SSLs are being developed by multiple parts of the Department of Defense (DOD), not just the Navy. SSLs, EMRG, and HVP, moreover, have potential application to military aircraft and ground forces equipment, not just surface ships. And SSLs, EMRG, and HVP can be used for missions other than defending against ASCMs and ASBMs.
SSLs, EMRG, and HVP offer a potential for dramatically improving depth of magazine and the cost exchange ratio:
* Depth of magazine. SSLs are electrically powered, drawing their power from the ship’s overall electrical supply, and can be fired over and over, indefinitely, as long as the SSL continues to work and the ship has fuel to generate electricity. The EMRG’s projectile and the HVP (which are one and the same—see next section) can be stored by the hundreds in a Navy surface ship’s weapon magazine.
* Cost exchange ratio. An SSL can be fired for a marginal cost of less than one dollar per shot (which is the cost of the fuel needed to generate the electricity used in the shot), while the EMRG’s projectile/HVP has an estimated unit procurement cost of about $25,000.
The laser on the USS Ponce has a reported beam power of 30 kilowatts (kW), which is strong enough to counter small boats and UAVs. As a follow-on effort to LaWS and MLD, the Navy initiated the SSL Technology Maturation (SSL-TM) program, in which industry teams led by BAE Systems, Northrop Grumman, and Raytheon are competing to develop a shipboard laser with a beam power of 100 kW to 150 kW, which would provide increased effectiveness against small boats and UAVs. Boosting beam power further—to something like 200 kW or 300 kW—could permit a laser to counter at least some ASCMs. Improving to several hundred kW, if not one megawatt (MW) or more—could improve a laser’s effectiveness against ASCMs and enable it to counter ASBMs.
The EMRG is a cannon that uses electricity rather than chemical propellants (i.e., gunpowder charges) to fire a projectile. EMRG uses magnetic fields created by high electrical currents accelerate a sliding metal conductor. or armature, between two rails to launch projectiles at [speeds of] 4,500 mph to 5,600 mph,” or roughly Mach 5.9 to Mach 7.4 at sea level. Like SSLs, EMRG draws its power from the ship’s overall electrical supply.

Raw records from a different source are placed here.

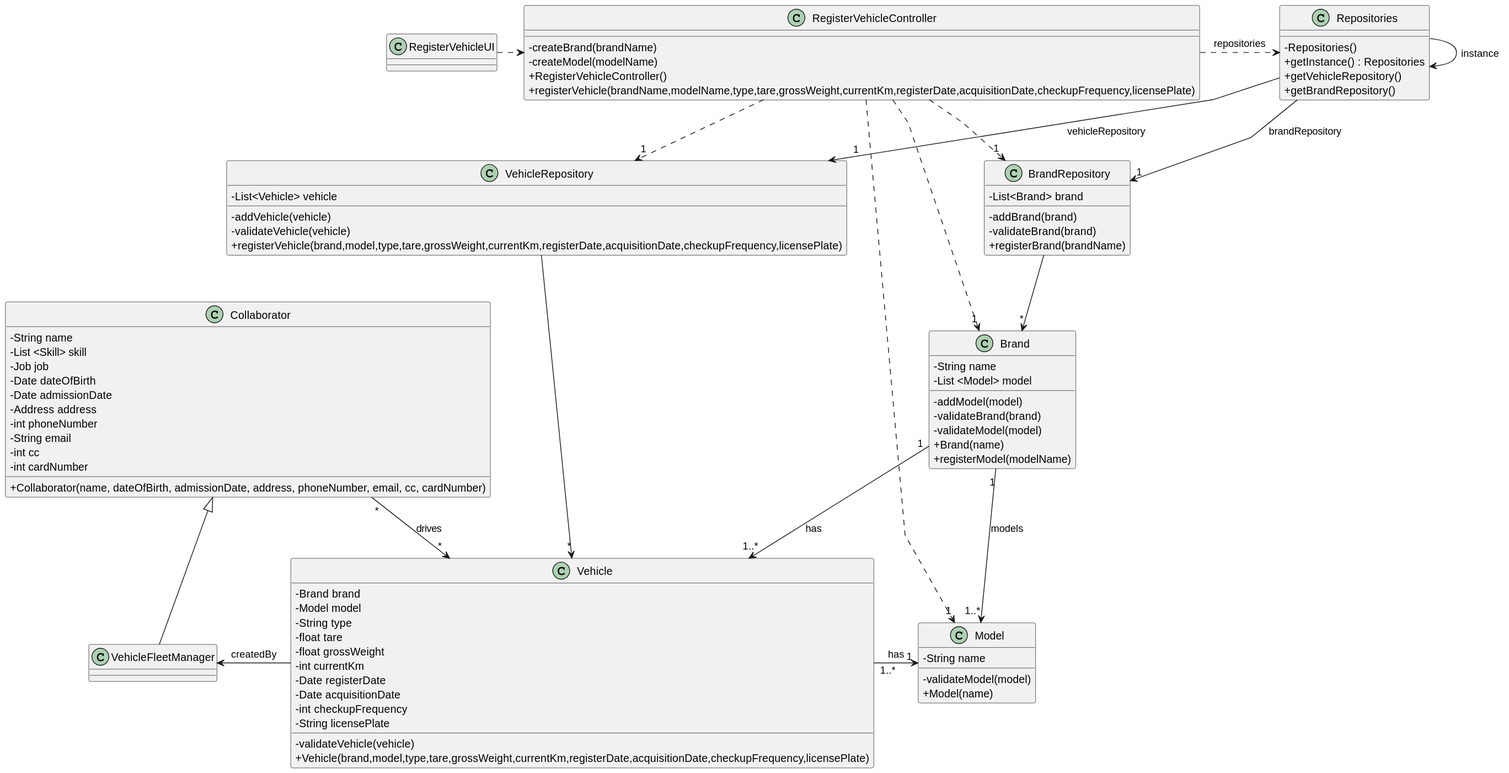
The PlantUML diagram docs/sprint2/us06/03.design/svg/us06-class-diagram.svg in Departamento-de-Engenharia-Informatica/lei-24-s2-1db-g022, before a commit.
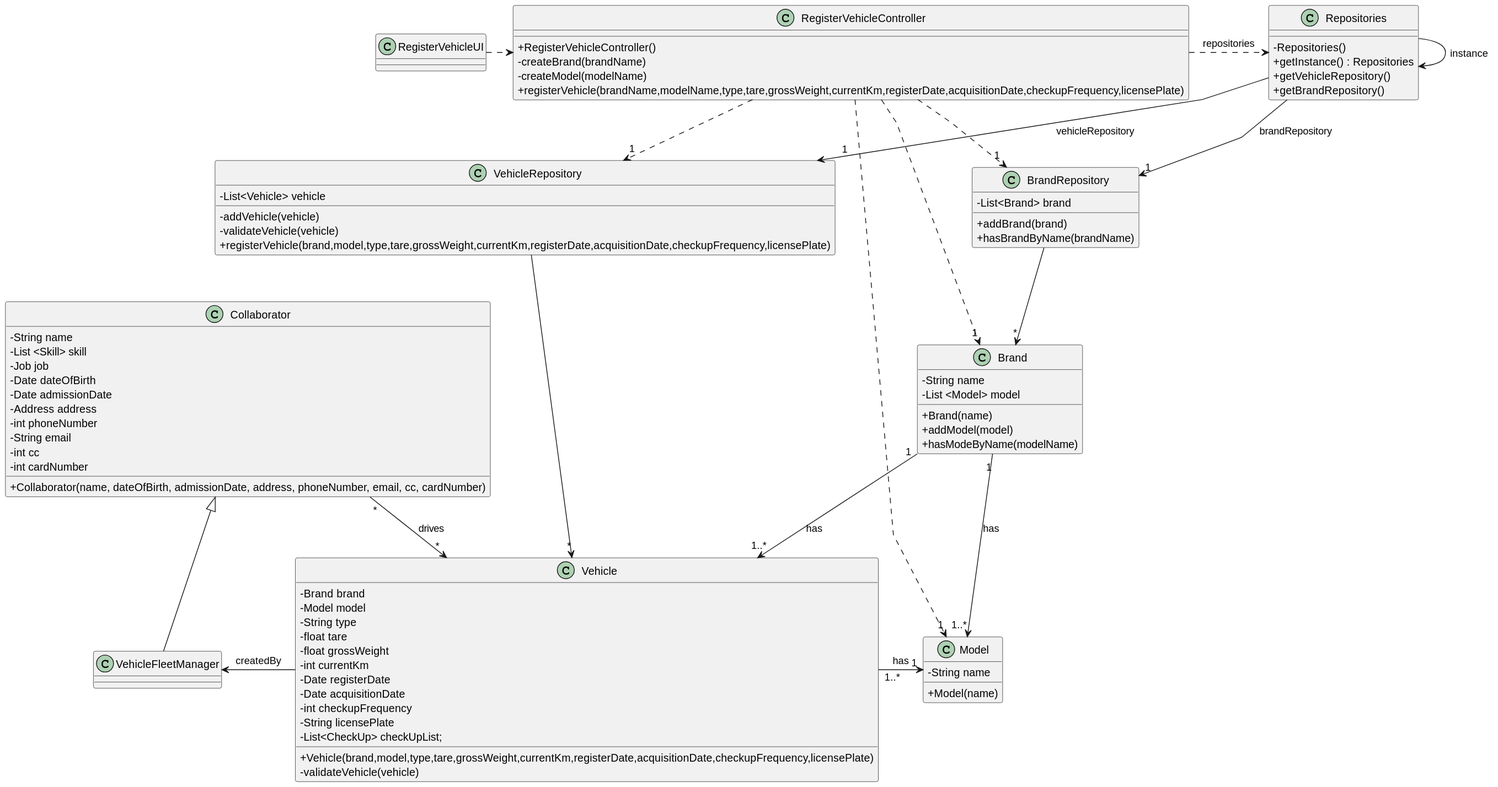
Above is the later version.

The edit, as a diff of the source:
```diff
@@ -10,17 +10,14 @@
     -String name
     -List <Model> model
 
-    -addModel(model)
-    -validateBrand(brand)
-    -validateModel(model)
     +Brand(name)
-    +registerModel(modelName)
+    +addModel(model)
+    +hasModeByName(modelName)
 }
 
 class Model {
     -String name
 
-    -validateModel(model)
     +Model(name)
 }
 
@@ -35,16 +32,17 @@
     -Date acquisitionDate
     -int checkupFrequency
     -String licensePlate
+    -List<CheckUp> checkUpList;
 
+    +Vehicle(brand,model,type,tare,grossWeight,currentKm,registerDate,acquisitionDate,checkupFrequency,licensePlate)
     -validateVehicle(vehicle)
-    +Vehicle(brand,model,type,tare,grossWeight,currentKm,registerDate,acquisitionDate,checkupFrequency,licensePlate)
 }
 
 class RegisterVehicleController {
 
+    +RegisterVehicleController()
     -createBrand(brandName)
     -createModel(modelName)
-    +RegisterVehicleController()
     +registerVehicle(brandName,modelName,type,tare,grossWeight,currentKm,registerDate,acquisitionDate,checkupFrequency,licensePlate)
 }
 
@@ -88,9 +86,8 @@
 class BrandRepository {
     -List<Brand> brand
 
-    -addBrand(brand)
-    -validateBrand(brand)
-    +registerBrand(brandName)
+    +addBrand(brand)
+    +hasBrandByName(brandName)
 }
 
 RegisterVehicleController .> Repositories : repositories
@@ -114,7 +111,7 @@
 
 VehicleFleetManager <-  Vehicle: createdBy
 
-Brand "1" --> "1..*" Model : models
+Brand "1" --> "1..*" Model : has
 Brand "1" --> "1..*" Vehicle : has
 
 Vehicle "1..*" -> "1" Model : has
```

The two industry-built prototypes are designed to fire projectiles at energy levels of 20 to 32 megajoules, which is enough to propel a projectile 50 to 100 nautical miles. (Such ranges might refer to using the EMRG for NSFS missions. Intercepts of ASCMs and ASBMs might take place at much shorter ranges.)
HVP - High Velocity Projectile
As the Navy was developing EMRG, it realized that the guided projectile being developed for EMRG could also be fired from 5-inch and 155mm powder guns.
When fired from 5-inch powder guns, the projectile achieves a speed of roughly Mach 3, which is roughly half the speed it achieves when fired from EMRG, but more than twice the speed of a conventional 5-inch shell fired from a 5-inch gun. This is apparently fast enough for countering at least some ASCMs. The Navy states that “The HVP—combined with the MK 45 [5-inch gun]—will support various mission areas including naval surface fire support, and has the capacity to expand to a variety of anti-air threats, [and] anti-surface [missions], and could expand the Navy's engagement options against current and emerging threats.